(Stored data)
- Opening Delimiter -

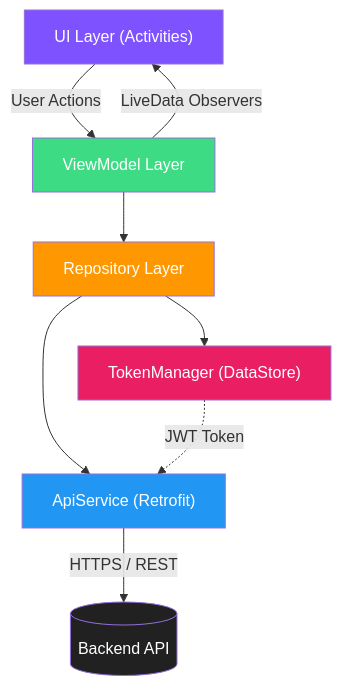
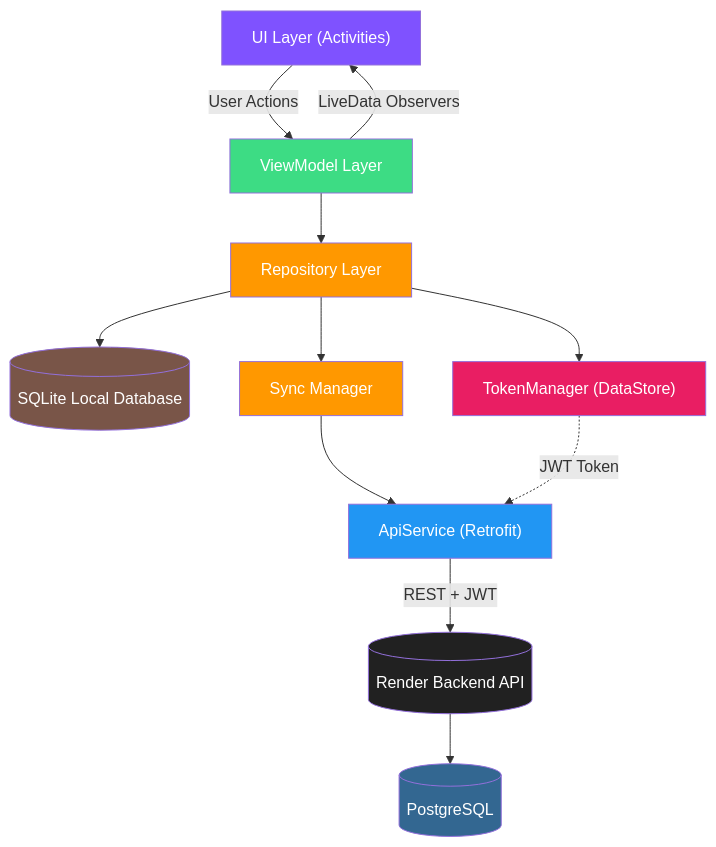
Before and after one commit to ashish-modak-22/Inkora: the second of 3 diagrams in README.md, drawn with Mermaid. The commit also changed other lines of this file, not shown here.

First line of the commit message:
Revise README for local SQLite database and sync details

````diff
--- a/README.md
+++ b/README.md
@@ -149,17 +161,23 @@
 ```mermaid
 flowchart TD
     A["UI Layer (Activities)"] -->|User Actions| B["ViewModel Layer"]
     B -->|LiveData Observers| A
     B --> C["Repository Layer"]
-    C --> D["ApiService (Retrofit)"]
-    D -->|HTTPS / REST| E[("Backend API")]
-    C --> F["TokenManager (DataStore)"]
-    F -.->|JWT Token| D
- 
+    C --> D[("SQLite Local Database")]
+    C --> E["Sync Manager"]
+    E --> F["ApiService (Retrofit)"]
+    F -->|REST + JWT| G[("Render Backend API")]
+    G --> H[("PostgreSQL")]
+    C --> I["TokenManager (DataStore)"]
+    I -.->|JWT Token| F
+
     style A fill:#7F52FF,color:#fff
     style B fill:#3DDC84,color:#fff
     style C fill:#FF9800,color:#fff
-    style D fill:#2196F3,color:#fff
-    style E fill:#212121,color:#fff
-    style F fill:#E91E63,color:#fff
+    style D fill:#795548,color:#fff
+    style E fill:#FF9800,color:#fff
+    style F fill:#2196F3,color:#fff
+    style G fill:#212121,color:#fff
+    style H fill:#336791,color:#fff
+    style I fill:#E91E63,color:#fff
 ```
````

- Closing Delimiter -

> About this task: Beginning at the line with "style E fill:#212121,color:#fff" and ending at the line with "style H fill:#336791,color:#fff", reproduce each line of the data above exactly, and add no other lines.

> Exercise result:
-    style E fill:#212121,color:#fff
-    style F fill:#E91E63,color:#fff
+    style D fill:#795548,color:#fff
+    style E fill:#FF9800,color:#fff
+    style F fill:#2196F3,color:#fff
+    style G fill:#212121,color:#fff
+    style H fill:#336791,color:#fff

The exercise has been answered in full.